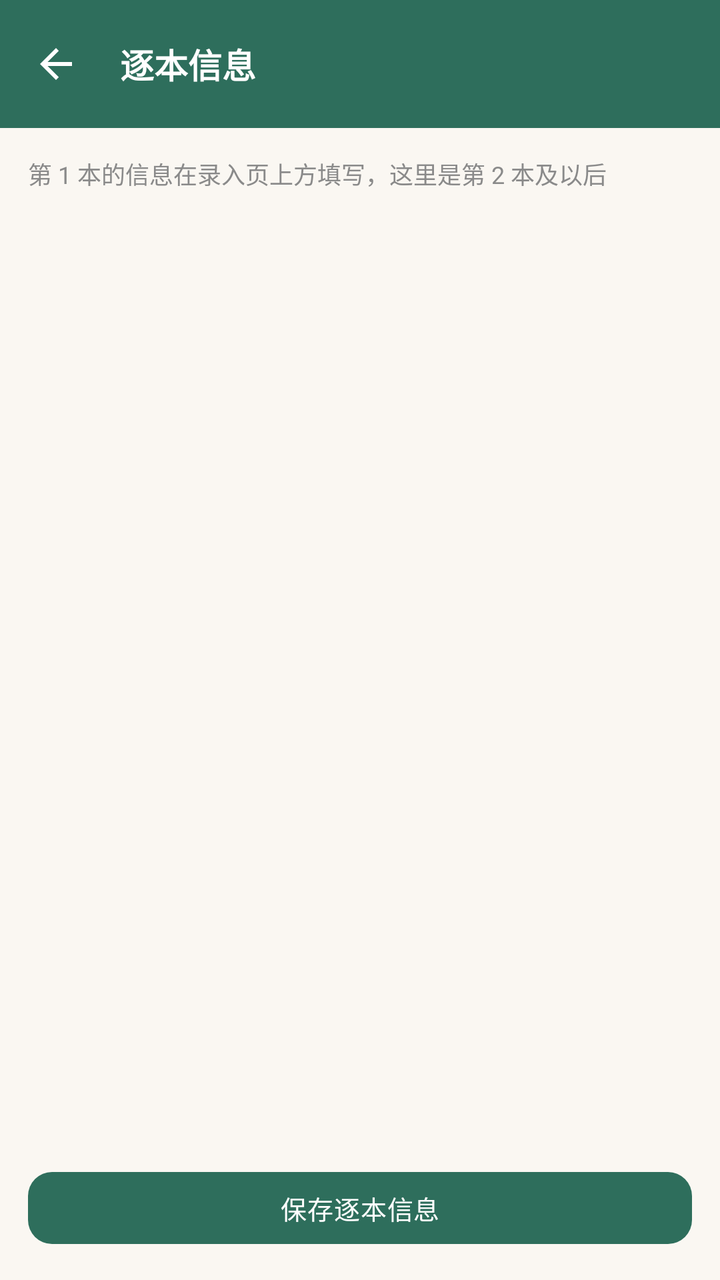
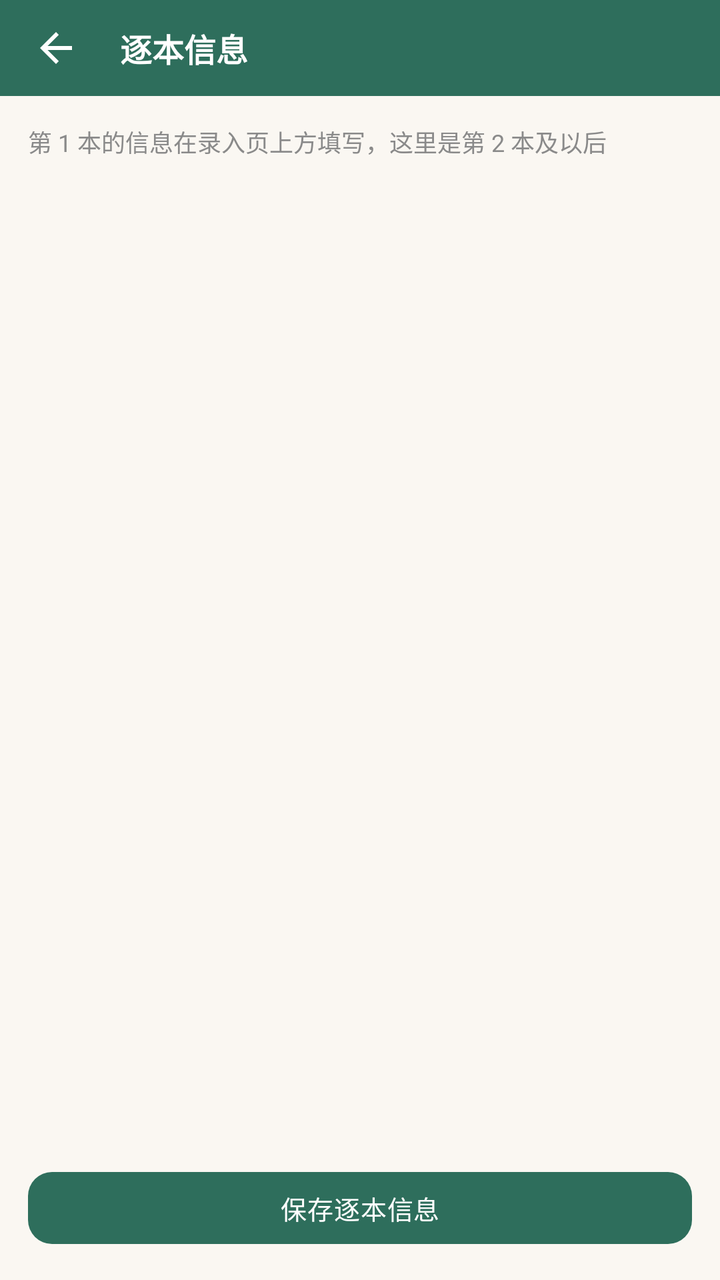

The first picture is an Android layout as it rendered before a commit; the second is the same layout after the commit. The layout source and the unified diff follow.
<!-- AndroidManifest.xml: application theme Theme.Bookshelf -->
<!-- res/layout/activity_copy_edit.xml -->
<?xml version="1.0" encoding="utf-8"?>
<LinearLayout xmlns:android="http://schemas.android.com/apk/res/android"
    xmlns:app="http://schemas.android.com/apk/res-auto"
    android:layout_width="match_parent"
    android:layout_height="match_parent"
    android:orientation="vertical">

    <com.google.android.material.appbar.MaterialToolbar
        android:id="@+id/toolbar"
        style="@style/Widget.Bookshelf.Toolbar"
        android:layout_width="match_parent"
        android:layout_height="?attr/actionBarSize"
        app:navigationIcon="@drawable/ic_back"
        app:title="逐本信息" />

    <androidx.core.widget.NestedScrollView
        android:layout_width="match_parent"
        android:layout_height="0dp"
        android:layout_weight="1">

        <LinearLayout
            android:layout_width="match_parent"
            android:layout_height="wrap_content"
            android:orientation="vertical"
            android:padding="14dp">

            <TextView
                android:layout_width="match_parent"
                android:layout_height="wrap_content"
                android:text="第 1 本的信息在录入页上方填写，这里是第 2 本及以后"
                android:textColor="@color/text_sub"
                android:textSize="12sp" />

            <LinearLayout
                android:id="@+id/container"
                android:layout_width="match_parent"
                android:layout_height="wrap_content"
                android:layout_marginTop="8dp"
                android:orientation="vertical" />
        </LinearLayout>
    </androidx.core.widget.NestedScrollView>

    <com.google.android.material.button.MaterialButton
        android:id="@+id/btn_save"
        android:layout_width="match_parent"
        android:layout_height="wrap_content"
        android:layout_marginHorizontal="14dp"
        android:layout_marginBottom="14dp"
        android:text="保存逐本信息" />
</LinearLayout>
<!-- resources referenced by this layout -->
<resources>
  <color name="text_sub">#8A8A8A</color>
  <!-- drawable ic_back (drawable) -->
  <vector xmlns:android="http://schemas.android.com/apk/res/android"
      android:width="24dp" android:height="24dp"
      android:viewportWidth="24" android:viewportHeight="24"
      android:autoMirrored="true">
      <path
          android:fillColor="#FFFFFFFF"
          android:pathData="M20,11L7.8,11l5.6,-5.6L12,4l-8,8 8,8 1.4,-1.4L7.8,13L20,13z" />
  </vector>
  <style name="Widget.Bookshelf.Toolbar" parent="Widget.Material3.Toolbar">
          <item name="android:background">?attr/colorPrimary</item>
          <item name="titleTextColor">@color/white</item>
          <item name="titleTextAppearance">@style/TextAppearance.Bookshelf.ToolbarTitle</item>
          <item name="navigationIconTint">@color/white</item>
          <item name="android:elevation">0dp</item>
      </style>
  <style name="Theme.Bookshelf" parent="Theme.Bookshelf.Base">
          <item name="colorPrimary">@color/primary</item>
          <item name="colorPrimaryVariant">@color/primary_dark</item>
          <item name="colorSecondary">@color/accent</item>
          
          <item name="chip_bg">@color/chip_bg</item>
          <item name="primary_container">@color/green_container</item>
          <item name="on_primary_container">@color/green_on_container</item>
      </style>
  <color name="white">#FFFFFF</color>
  <style name="TextAppearance.Bookshelf.ToolbarTitle" parent="TextAppearance.Material3.TitleLarge">
          <item name="android:textSize">@dimen/text_headline</item>
          <item name="android:textStyle">bold</item>
          <item name="android:textColor">@color/white</item>
      </style>
  <color name="primary">#2E6E5C</color>
  <color name="primary_dark">#1F4D40</color>
  <color name="accent">#C08A3E</color>
  <color name="chip_bg">#E8F0ED</color>
  <color name="green_container">#E6F0EC</color>
  <color name="green_on_container">#1C4A3E</color>
  <dimen name="text_headline">17sp</dimen>
  <color name="bg_page">#FAF7F2</color>
  <color name="surface">#FFFFFF</color>
  <color name="surface_dim">#F4F0E9</color>
  <color name="outline">#E6E0D5</color>
  <color name="outline_strong">#CFC5B4</color>
  <color name="text_main">#2B2B2B</color>
  <style name="Widget.Bookshelf.Button" parent="Widget.Material3.Button">
          <item name="shapeAppearance">@style/ShapeAppearance.Bookshelf.Medium</item>
          <item name="android:textSize">@dimen/text_body_small</item>
          <item name="android:letterSpacing">0.02</item>
          <item name="android:minHeight">44dp</item>
          <item name="cornerRadius">@dimen/radius_md</item>
      </style>
  <style name="Widget.Bookshelf.MaterialCard" parent="Widget.Material3.CardView.Outlined">
          <item name="cardCornerRadius">@dimen/card_corner</item>
          <item name="cardElevation">0dp</item>
          <item name="strokeColor">?attr/outline</item>
          <item name="strokeWidth">1dp</item>
      </style>
  <style name="ShapeAppearance.Bookshelf.Medium" parent="ShapeAppearance.Material3.Corner.Medium">
          <item name="cornerSize">@dimen/radius_md</item>
      </style>
  <dimen name="text_body_small">13sp</dimen>
  <dimen name="radius_md">12dp</dimen>
  <dimen name="card_corner">16dp</dimen>
  <!-- unchanged entries left out for length: 2 -->
</resources>

<!-- the commit's change to res/layout/activity_copy_edit.xml (unified diff, before → after) -->
@@ -9,7 +9,7 @@
         android:id="@+id/toolbar"
         style="@style/Widget.Bookshelf.Toolbar"
         android:layout_width="match_parent"
-        android:layout_height="?attr/actionBarSize"
+        android:layout_height="@dimen/toolbar_h"
         app:navigationIcon="@drawable/ic_back"
         app:title="逐本信息" />
 
<!-- resource entries referenced after the edit -->
@@ -1,6 +1,7 @@
 <!-- resources referenced by this layout -->
 <resources>
   <color name="text_sub">#8A8A8A</color>
+  <dimen name="toolbar_h">48dp</dimen>
   <!-- drawable ic_back (drawable) -->
   <vector xmlns:android="http://schemas.android.com/apk/res/android"
       android:width="24dp" android:height="24dp"
@@ -28,7 +29,7 @@
       </style>
   <color name="white">#FFFFFF</color>
   <style name="TextAppearance.Bookshelf.ToolbarTitle" parent="TextAppearance.Material3.TitleLarge">
-          <item name="android:textSize">@dimen/text_headline</item>
+          <item name="android:textSize">@dimen/text_title_toolbar</item>
           <item name="android:textStyle">bold</item>
           <item name="android:textColor">@color/white</item>
       </style>
@@ -38,7 +39,7 @@
   <color name="chip_bg">#E8F0ED</color>
   <color name="green_container">#E6F0EC</color>
   <color name="green_on_container">#1C4A3E</color>
-  <dimen name="text_headline">17sp</dimen>
+  <dimen name="text_title_toolbar">16sp</dimen>
   <color name="bg_page">#FAF7F2</color>
   <color name="surface">#FFFFFF</color>
   <color name="surface_dim">#F4F0E9</color>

============================================================

> WHAT THE TASK ASKS
These entries are to be printed again word for word, except for the pictures.

> RESPONSE
The first picture is an Android layout as it rendered before a commit; the second is the same layout after the commit. The layout source and the unified diff follow.
<!-- AndroidManifest.xml: application theme Theme.Bookshelf -->
<!-- res/layout/activity_copy_edit.xml -->
<?xml version="1.0" encoding="utf-8"?>
<LinearLayout xmlns:android="http://schemas.android.com/apk/res/android"
    xmlns:app="http://schemas.android.com/apk/res-auto"
    android:layout_width="match_parent"
    android:layout_height="match_parent"
    android:orientation="vertical">

    <com.google.android.material.appbar.MaterialToolbar
        android:id="@+id/toolbar"
        style="@style/Widget.Bookshelf.Toolbar"
        android:layout_width="match_parent"
        android:layout_height="?attr/actionBarSize"
        app:navigationIcon="@drawable/ic_back"
        app:title="逐本信息" />

    <androidx.core.widget.NestedScrollView
        android:layout_width="match_parent"
        android:layout_height="0dp"
        android:layout_weight="1">

        <LinearLayout
            android:layout_width="match_parent"
            android:layout_height="wrap_content"
            android:orientation="vertical"
            android:padding="14dp">

            <TextView
                android:layout_width="match_parent"
                android:layout_height="wrap_content"
                android:text="第 1 本的信息在录入页上方填写，这里是第 2 本及以后"
                android:textColor="@color/text_sub"
                android:textSize="12sp" />

            <LinearLayout
                android:id="@+id/container"
                android:layout_width="match_parent"
                android:layout_height="wrap_content"
                android:layout_marginTop="8dp"
                android:orientation="vertical" />
        </LinearLayout>
    </androidx.core.widget.NestedScrollView>

    <com.google.android.material.button.MaterialButton
        android:id="@+id/btn_save"
        android:layout_width="match_parent"
        android:layout_height="wrap_content"
        android:layout_marginHorizontal="14dp"
        android:layout_marginBottom="14dp"
        android:text="保存逐本信息" />
</LinearLayout>
<!-- resources referenced by this layout -->
<resources>
  <color name="text_sub">#8A8A8A</color>
  <!-- drawable ic_back (drawable) -->
  <vector xmlns:android="http://schemas.android.com/apk/res/android"
      android:width="24dp" android:height="24dp"
      android:viewportWidth="24" android:viewportHeight="24"
      android:autoMirrored="true">
      <path
          android:fillColor="#FFFFFFFF"
          android:pathData="M20,11L7.8,11l5.6,-5.6L12,4l-8,8 8,8 1.4,-1.4L7.8,13L20,13z" />
  </vector>
  <style name="Widget.Bookshelf.Toolbar" parent="Widget.Material3.Toolbar">
          <item name="android:background">?attr/colorPrimary</item>
          <item name="titleTextColor">@color/white</item>
          <item name="titleTextAppearance">@style/TextAppearance.Bookshelf.ToolbarTitle</item>
          <item name="navigationIconTint">@color/white</item>
          <item name="android:elevation">0dp</item>
      </style>
  <style name="Theme.Bookshelf" parent="Theme.Bookshelf.Base">
          <item name="colorPrimary">@color/primary</item>
          <item name="colorPrimaryVariant">@color/primary_dark</item>
          <item name="colorSecondary">@color/accent</item>
          
          <item name="chip_bg">@color/chip_bg</item>
          <item name="primary_container">@color/green_container</item>
          <item name="on_primary_container">@color/green_on_container</item>
      </style>
  <color name="white">#FFFFFF</color>
  <style name="TextAppearance.Bookshelf.ToolbarTitle" parent="TextAppearance.Material3.TitleLarge">
          <item name="android:textSize">@dimen/text_headline</item>
          <item name="android:textStyle">bold</item>
          <item name="android:textColor">@color/white</item>
      </style>
  <color name="primary">#2E6E5C</color>
  <color name="primary_dark">#1F4D40</color>
  <color name="accent">#C08A3E</color>
  <color name="chip_bg">#E8F0ED</color>
  <color name="green_container">#E6F0EC</color>
  <color name="green_on_container">#1C4A3E</color>
  <dimen name="text_headline">17sp</dimen>
  <color name="bg_page">#FAF7F2</color>
  <color name="surface">#FFFFFF</color>
  <color name="surface_dim">#F4F0E9</color>
  <color name="outline">#E6E0D5</color>
  <color name="outline_strong">#CFC5B4</color>
  <color name="text_main">#2B2B2B</color>
  <style name="Widget.Bookshelf.Button" parent="Widget.Material3.Button">
          <item name="shapeAppearance">@style/ShapeAppearance.Bookshelf.Medium</item>
          <item name="android:textSize">@dimen/text_body_small</item>
          <item name="android:letterSpacing">0.02</item>
          <item name="android:minHeight">44dp</item>
          <item name="cornerRadius">@dimen/radius_md</item>
      </style>
  <style name="Widget.Bookshelf.MaterialCard" parent="Widget.Material3.CardView.Outlined">
          <item name="cardCornerRadius">@dimen/card_corner</item>
          <item name="cardElevation">0dp</item>
          <item name="strokeColor">?attr/outline</item>
          <item name="strokeWidth">1dp</item>
      </style>
  <style name="ShapeAppearance.Bookshelf.Medium" parent="ShapeAppearance.Material3.Corner.Medium">
          <item name="cornerSize">@dimen/radius_md</item>
      </style>
  <dimen name="text_body_small">13sp</dimen>
  <dimen name="radius_md">12dp</dimen>
  <dimen name="card_corner">16dp</dimen>
  <!-- unchanged entries left out for length: 2 -->
</resources>

<!-- the commit's change to res/layout/activity_copy_edit.xml (unified diff, before → after) -->
@@ -9,7 +9,7 @@
         android:id="@+id/toolbar"
         style="@style/Widget.Bookshelf.Toolbar"
         android:layout_width="match_parent"
-        android:layout_height="?attr/actionBarSize"
+        android:layout_height="@dimen/toolbar_h"
         app:navigationIcon="@drawable/ic_back"
         app:title="逐本信息" />
 
<!-- resource entries referenced after the edit -->
@@ -1,6 +1,7 @@
 <!-- resources referenced by this layout -->
 <resources>
   <color name="text_sub">#8A8A8A</color>
+  <dimen name="toolbar_h">48dp</dimen>
   <!-- drawable ic_back (drawable) -->
   <vector xmlns:android="http://schemas.android.com/apk/res/android"
       android:width="24dp" android:height="24dp"
@@ -28,7 +29,7 @@
       </style>
   <color name="white">#FFFFFF</color>
   <style name="TextAppearance.Bookshelf.ToolbarTitle" parent="TextAppearance.Material3.TitleLarge">
-          <item name="android:textSize">@dimen/text_headline</item>
+          <item name="android:textSize">@dimen/text_title_toolbar</item>
           <item name="android:textStyle">bold</item>
           <item name="android:textColor">@color/white</item>
       </style>
@@ -38,7 +39,7 @@
   <color name="chip_bg">#E8F0ED</color>
   <color name="green_container">#E6F0EC</color>
   <color name="green_on_container">#1C4A3E</color>
-  <dimen name="text_headline">17sp</dimen>
+  <dimen name="text_title_toolbar">16sp</dimen>
   <color name="bg_page">#FAF7F2</color>
   <color name="surface">#FFFFFF</color>
   <color name="surface_dim">#F4F0E9</color>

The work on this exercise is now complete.